To do:
Count the lines below that contain the word "import", and reply with that number alone.

Provided records:
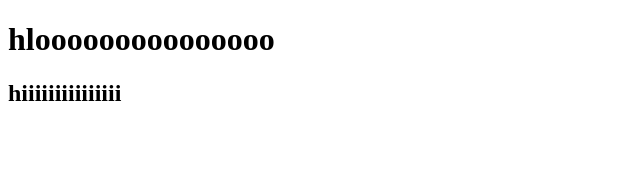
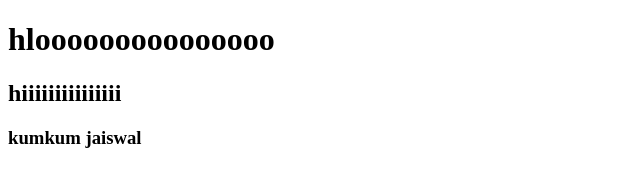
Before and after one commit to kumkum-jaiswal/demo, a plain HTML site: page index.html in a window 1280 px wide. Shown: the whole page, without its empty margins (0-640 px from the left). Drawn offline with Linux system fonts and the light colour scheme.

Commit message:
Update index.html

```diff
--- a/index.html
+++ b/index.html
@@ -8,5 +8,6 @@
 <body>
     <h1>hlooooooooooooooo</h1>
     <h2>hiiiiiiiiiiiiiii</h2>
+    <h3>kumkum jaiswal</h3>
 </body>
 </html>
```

--

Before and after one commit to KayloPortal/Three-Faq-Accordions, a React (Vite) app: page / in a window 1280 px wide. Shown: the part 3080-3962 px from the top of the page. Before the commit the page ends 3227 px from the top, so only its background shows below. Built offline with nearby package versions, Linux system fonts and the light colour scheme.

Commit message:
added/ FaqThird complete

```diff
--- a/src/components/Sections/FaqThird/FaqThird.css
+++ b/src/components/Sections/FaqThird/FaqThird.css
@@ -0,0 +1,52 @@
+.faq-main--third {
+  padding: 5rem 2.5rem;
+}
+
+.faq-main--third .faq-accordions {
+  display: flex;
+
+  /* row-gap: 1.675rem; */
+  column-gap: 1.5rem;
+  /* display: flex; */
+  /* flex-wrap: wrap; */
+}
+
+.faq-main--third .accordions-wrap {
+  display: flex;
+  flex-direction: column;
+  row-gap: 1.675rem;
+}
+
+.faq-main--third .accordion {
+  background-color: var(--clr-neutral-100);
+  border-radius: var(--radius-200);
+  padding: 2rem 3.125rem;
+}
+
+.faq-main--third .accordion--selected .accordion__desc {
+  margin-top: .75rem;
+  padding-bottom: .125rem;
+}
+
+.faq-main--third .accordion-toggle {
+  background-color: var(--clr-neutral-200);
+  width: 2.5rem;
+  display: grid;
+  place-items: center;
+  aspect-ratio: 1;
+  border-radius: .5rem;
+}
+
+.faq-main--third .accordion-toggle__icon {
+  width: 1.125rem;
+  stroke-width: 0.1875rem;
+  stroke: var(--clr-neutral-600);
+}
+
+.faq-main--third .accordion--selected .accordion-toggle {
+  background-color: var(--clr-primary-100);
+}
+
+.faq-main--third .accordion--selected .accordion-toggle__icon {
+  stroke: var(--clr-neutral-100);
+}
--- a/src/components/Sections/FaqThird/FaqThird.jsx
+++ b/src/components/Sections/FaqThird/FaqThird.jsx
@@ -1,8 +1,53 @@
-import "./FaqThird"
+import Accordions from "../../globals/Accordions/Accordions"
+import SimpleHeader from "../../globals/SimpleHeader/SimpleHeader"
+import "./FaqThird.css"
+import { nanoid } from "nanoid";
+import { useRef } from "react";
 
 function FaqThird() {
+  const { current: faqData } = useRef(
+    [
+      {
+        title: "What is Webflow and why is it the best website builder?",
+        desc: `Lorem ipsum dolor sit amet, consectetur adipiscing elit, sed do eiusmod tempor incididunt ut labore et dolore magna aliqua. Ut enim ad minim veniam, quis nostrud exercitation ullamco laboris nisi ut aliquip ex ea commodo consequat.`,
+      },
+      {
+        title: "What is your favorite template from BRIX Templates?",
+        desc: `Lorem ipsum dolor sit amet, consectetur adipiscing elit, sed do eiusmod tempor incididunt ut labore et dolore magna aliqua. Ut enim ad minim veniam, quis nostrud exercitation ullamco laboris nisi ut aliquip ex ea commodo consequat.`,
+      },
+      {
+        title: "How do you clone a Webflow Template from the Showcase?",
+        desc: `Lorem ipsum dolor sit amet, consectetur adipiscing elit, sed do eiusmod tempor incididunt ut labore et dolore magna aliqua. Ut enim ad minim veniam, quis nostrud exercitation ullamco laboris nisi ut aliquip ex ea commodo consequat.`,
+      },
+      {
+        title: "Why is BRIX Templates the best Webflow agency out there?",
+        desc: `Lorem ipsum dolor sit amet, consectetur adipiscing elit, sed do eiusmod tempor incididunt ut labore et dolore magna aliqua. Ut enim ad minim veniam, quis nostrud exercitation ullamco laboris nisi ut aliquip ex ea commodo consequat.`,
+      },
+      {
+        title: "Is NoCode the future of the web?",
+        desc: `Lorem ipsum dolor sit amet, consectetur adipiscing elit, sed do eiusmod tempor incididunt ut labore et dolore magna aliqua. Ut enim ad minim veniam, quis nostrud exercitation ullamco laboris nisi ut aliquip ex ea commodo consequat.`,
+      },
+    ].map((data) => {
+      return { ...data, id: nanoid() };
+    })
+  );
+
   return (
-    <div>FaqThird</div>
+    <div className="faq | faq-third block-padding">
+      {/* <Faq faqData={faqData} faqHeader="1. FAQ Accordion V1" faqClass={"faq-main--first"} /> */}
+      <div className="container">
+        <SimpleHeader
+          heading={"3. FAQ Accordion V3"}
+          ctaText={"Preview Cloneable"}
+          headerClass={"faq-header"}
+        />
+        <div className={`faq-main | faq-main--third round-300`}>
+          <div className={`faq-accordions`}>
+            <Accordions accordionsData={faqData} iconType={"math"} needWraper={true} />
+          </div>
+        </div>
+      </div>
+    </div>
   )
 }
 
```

Finished task:
6